## Task to carry out
List, from the lines below, each one with "完成对D组的测试需求说明书" in it.

## Record excerpts
******

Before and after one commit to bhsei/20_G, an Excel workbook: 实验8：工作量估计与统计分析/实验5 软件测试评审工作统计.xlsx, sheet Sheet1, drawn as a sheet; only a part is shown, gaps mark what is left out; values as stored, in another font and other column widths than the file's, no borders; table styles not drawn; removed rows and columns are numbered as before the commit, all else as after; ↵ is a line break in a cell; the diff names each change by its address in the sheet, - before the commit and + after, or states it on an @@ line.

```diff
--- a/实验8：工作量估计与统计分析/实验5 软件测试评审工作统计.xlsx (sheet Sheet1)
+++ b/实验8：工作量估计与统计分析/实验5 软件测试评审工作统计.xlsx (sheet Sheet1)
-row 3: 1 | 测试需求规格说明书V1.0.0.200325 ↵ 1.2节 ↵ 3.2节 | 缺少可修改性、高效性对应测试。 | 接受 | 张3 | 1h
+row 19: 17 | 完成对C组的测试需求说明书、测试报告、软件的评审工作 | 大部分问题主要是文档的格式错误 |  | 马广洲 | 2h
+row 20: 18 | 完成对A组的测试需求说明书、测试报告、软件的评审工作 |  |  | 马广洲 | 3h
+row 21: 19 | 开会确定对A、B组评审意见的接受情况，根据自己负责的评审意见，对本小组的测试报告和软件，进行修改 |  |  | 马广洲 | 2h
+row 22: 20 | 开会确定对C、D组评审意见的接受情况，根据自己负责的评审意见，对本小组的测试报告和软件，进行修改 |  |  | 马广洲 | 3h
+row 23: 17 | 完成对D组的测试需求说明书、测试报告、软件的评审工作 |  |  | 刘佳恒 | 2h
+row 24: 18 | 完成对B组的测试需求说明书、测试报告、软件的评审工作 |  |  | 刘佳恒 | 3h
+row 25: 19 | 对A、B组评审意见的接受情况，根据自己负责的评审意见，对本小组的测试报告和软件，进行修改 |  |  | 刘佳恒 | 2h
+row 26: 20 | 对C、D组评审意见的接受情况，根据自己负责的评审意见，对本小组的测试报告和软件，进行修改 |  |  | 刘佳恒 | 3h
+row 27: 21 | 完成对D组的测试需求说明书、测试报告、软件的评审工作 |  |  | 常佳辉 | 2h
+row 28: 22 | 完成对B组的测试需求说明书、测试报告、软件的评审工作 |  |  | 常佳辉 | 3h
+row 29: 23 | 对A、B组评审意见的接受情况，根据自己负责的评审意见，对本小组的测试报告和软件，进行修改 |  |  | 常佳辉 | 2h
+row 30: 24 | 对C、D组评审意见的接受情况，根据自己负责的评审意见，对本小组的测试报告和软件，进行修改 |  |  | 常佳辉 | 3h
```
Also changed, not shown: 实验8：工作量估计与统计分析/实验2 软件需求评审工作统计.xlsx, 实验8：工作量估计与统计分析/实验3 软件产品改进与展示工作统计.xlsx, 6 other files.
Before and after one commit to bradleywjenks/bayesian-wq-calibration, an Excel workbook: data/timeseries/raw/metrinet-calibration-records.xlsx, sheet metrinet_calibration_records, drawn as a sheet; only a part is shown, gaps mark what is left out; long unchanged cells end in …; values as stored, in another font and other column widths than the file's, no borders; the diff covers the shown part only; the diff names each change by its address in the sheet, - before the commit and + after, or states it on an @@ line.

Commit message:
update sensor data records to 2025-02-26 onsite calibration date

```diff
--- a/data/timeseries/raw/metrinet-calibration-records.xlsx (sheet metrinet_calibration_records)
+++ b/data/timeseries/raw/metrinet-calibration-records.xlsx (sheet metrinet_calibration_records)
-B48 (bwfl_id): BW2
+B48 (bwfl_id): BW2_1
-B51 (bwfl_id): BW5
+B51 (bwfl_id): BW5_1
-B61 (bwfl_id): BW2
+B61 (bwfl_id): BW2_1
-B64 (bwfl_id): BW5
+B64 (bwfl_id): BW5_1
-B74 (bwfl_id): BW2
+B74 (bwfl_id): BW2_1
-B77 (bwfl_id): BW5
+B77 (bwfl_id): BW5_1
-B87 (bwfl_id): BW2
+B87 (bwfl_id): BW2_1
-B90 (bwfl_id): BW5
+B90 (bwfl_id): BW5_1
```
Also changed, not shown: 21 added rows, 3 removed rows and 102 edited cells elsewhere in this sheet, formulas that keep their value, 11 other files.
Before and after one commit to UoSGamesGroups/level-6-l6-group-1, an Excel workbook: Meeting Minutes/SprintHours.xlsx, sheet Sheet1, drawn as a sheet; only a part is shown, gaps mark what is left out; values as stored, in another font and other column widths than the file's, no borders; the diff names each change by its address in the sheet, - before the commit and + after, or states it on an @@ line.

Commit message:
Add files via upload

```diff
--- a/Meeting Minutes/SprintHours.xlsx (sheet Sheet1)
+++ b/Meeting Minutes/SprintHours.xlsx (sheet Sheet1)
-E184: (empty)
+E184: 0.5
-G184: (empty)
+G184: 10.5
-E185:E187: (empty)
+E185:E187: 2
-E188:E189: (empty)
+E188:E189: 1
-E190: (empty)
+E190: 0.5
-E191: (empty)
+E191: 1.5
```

******

## Written solution
+row 23: 17 | 完成对D组的测试需求说明书、测试报告、软件的评审工作 |  |  | 刘佳恒 | 2h
+row 27: 21 | 完成对D组的测试需求说明书、测试报告、软件的评审工作 |  |  | 常佳辉 | 2h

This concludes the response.